• [DATA IN THIS EXERCISE]:
= Beginning of Section =

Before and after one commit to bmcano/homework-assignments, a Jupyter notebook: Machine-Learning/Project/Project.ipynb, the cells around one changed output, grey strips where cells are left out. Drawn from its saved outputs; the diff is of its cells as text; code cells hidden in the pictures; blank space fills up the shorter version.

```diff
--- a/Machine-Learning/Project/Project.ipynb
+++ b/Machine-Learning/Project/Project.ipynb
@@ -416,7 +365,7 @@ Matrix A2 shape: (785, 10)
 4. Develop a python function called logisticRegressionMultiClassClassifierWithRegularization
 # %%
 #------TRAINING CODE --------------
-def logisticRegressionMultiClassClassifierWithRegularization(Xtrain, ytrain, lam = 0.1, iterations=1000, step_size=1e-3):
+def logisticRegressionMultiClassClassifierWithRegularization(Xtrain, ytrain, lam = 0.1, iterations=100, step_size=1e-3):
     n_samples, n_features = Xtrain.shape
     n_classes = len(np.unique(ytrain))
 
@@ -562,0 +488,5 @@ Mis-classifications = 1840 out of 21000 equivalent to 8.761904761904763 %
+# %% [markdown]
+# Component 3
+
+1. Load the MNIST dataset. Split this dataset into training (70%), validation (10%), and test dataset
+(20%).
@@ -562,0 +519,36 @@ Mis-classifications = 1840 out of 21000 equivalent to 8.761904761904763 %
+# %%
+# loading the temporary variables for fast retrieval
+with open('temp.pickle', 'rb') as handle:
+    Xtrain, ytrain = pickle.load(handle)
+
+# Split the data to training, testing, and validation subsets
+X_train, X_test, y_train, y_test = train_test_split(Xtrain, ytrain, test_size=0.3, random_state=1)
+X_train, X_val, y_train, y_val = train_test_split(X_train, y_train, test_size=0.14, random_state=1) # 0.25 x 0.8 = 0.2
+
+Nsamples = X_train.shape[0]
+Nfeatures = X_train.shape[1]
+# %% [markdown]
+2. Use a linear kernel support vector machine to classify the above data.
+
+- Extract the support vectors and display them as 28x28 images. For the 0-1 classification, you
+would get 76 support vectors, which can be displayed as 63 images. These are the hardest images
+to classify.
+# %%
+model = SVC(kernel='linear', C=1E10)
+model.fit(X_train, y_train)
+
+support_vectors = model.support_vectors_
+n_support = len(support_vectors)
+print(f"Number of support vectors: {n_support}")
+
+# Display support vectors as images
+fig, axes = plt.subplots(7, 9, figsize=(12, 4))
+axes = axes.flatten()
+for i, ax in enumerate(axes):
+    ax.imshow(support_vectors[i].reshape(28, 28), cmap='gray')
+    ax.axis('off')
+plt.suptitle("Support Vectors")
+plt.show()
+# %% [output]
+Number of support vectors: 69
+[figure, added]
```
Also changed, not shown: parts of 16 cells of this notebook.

= End of Section =

• [WHAT IS BEING ASKED]: Only lines with the word "Xtrain" go in the answer. Take them all from the entries above.

• [PROBLEM SOLUTION]:
-def logisticRegressionMultiClassClassifierWithRegularization(Xtrain, ytrain, lam = 0.1, iterations=1000, step_size=1e-3):
+def logisticRegressionMultiClassClassifierWithRegularization(Xtrain, ytrain, lam = 0.1, iterations=100, step_size=1e-3):
     n_samples, n_features = Xtrain.shape
+    Xtrain, ytrain = pickle.load(handle)
+X_train, X_test, y_train, y_test = train_test_split(Xtrain, ytrain, test_size=0.3, random_state=1)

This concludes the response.